M. Alexander Gray: Woods & Engravings (woodcuts and engravings)
“I am a printmaker who creates highly detailed woodcuts and engravings. My work is inspired by the past – my own past, that of my region, and that of printmaking itself as an artistic medium.” – M. Alexander Gray
M. Alexander Gray (Alex) grew up in Alexandria, Virginia. He took an interest in visual things from young age. Some of his earliest memories involve his enthusiasm for photos and illustrations in National Geographic magazine and his attempts to trace them. In elementary school, Alex enjoyed collaborating on drawings with his friends and would seek to imitate what he liked about their drawing styles.
Alex attended the art school at Virginia Commonwealth University, but completed his education at the Corcoran College of Art and Design.

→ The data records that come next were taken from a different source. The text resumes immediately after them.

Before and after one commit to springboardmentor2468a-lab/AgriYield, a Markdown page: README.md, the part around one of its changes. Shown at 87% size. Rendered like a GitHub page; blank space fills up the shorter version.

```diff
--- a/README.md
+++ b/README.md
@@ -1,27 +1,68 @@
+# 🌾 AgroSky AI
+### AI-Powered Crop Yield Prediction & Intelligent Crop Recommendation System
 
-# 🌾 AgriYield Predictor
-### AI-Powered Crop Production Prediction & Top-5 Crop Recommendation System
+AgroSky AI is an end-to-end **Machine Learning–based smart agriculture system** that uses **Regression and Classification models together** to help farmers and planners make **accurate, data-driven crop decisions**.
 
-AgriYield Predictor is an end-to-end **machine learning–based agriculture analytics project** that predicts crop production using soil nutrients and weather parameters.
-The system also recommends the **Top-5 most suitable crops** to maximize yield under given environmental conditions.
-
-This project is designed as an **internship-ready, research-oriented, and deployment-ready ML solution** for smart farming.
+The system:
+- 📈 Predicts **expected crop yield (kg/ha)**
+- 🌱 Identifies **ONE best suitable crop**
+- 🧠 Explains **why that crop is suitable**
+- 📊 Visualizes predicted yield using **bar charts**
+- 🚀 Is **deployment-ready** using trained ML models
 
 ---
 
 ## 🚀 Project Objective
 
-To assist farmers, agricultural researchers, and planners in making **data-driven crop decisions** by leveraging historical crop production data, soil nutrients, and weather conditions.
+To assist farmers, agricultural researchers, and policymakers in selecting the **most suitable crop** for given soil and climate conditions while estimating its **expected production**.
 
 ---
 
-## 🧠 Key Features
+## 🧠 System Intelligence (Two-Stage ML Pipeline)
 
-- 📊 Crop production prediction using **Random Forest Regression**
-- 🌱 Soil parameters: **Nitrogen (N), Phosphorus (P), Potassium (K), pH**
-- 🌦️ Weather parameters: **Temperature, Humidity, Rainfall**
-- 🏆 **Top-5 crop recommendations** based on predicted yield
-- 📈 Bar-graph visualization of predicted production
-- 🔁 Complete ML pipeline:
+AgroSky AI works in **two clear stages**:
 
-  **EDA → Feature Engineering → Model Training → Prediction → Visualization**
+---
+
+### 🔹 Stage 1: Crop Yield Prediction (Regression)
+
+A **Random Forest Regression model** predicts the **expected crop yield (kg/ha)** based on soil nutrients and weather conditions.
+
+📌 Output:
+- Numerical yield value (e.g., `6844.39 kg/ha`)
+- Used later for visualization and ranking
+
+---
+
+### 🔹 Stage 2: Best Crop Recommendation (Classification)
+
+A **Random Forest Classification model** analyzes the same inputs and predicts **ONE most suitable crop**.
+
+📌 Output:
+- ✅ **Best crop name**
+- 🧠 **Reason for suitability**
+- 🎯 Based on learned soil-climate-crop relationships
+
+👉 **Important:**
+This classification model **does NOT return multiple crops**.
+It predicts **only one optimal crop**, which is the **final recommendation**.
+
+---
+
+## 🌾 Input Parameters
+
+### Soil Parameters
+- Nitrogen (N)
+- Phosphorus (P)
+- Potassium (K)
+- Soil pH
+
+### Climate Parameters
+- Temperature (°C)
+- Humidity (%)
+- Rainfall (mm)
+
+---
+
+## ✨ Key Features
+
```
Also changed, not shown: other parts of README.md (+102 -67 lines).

Since mid-2013, Alex has dedicated himself to working on his art full-time. He has exhibited at galleries not only in the DC area but also nationally, and received numerous awards and recognitions. In 2014, he began working and exhibiting at the Torpedo Factory Art Center and, in 2018, acquired his own studio there.
Wanjin Kim: Blooming (mixed media)
“Being interested in global warming, I was very surprised when I heard that corals would be affected first out of all the organisms in the ocean as the temperature rises. We will lose natural resources much earlier than expected. To bring awareness to global warming, I used coral in my artwork. My message to my viewers is not to take these precious natural resources for granted, but to keep them close to our heart and help them bloom.” – Wanjin Kim
Wanjin Kim is an Adjunct Professor at Montgomery College, Rockville, MD. She has her MFA in Metalsmithing from Cranbrook Academy of Art in Bloomfield Hills, MI and a BFA in Sculpture from the Pratt Institute in Brooklyn, NY. Kim is also the President of the Korean American Artists Association of Greater Washington, DC
Janie McGee: Black-Eyed Suzies and Grace (paintings)
“As an artist I have created volumes of art over the last 46 years that depicts the struggles, pains, joys, and faith engraved in the black experience. It is a journey that will take a lifetime…”
Janie McGee has been a professional fine art painter, illustrator, and handmade artist for the last 46 years. She has created volumes of art in national and international shows. As a graduate of Ohio Dominican College with B.F.A. She has also authored a variety of books that reflect faith, history, artwork, and a creative imagination. Her studio See Jane Dream Studio produces her unique style of art.
Dilip Sheth: Come Into My World (paintings)
“With the use of bold colors, the world I see becomes my world on canvas.” – Dilip Sheth
Dilip Sheth, a resident of Washington DC, has made art for a living since the early 90s. Best known for his colorful style and signature red trees, one can easily pick his work from a pool of other paintings at a quick glance. A prolific artist, Dilip has participated in countless number of art exhibits all over the country. Born and raised in Ethiopia, Dilip immigrated to the States in 1980.
Hill Center presents rotating exhibits by regional artists in the exquisitely renovated Civil War-era Old Naval Hospital. Hill Center Galleries consists of six distinct exhibition spaces, many with 14-foot ceilings and 8-foot windows. Since opening in 2011, we have been privileged to present the work of several hundreds of emerging and established artists. All artwork is available for purchase and a portion of proceeds supports free community programs at Hill Center, a non-profit arts and cultural organization.
- Monday–Thursday: 8am – 8pm
- Friday: 8am – 6pm
- Saturday: 9am – 5pm
- Sunday: 10am – 5 pm
Please note hours are general guidelines and subject to change for special events and programming. Hill Center Galleries are open during their regular business hours.
There are occasional closings for special events. Call (202) 549-4172 to confirm availability.
Hill Center is located at 921 Pennsylvania Ave. SE.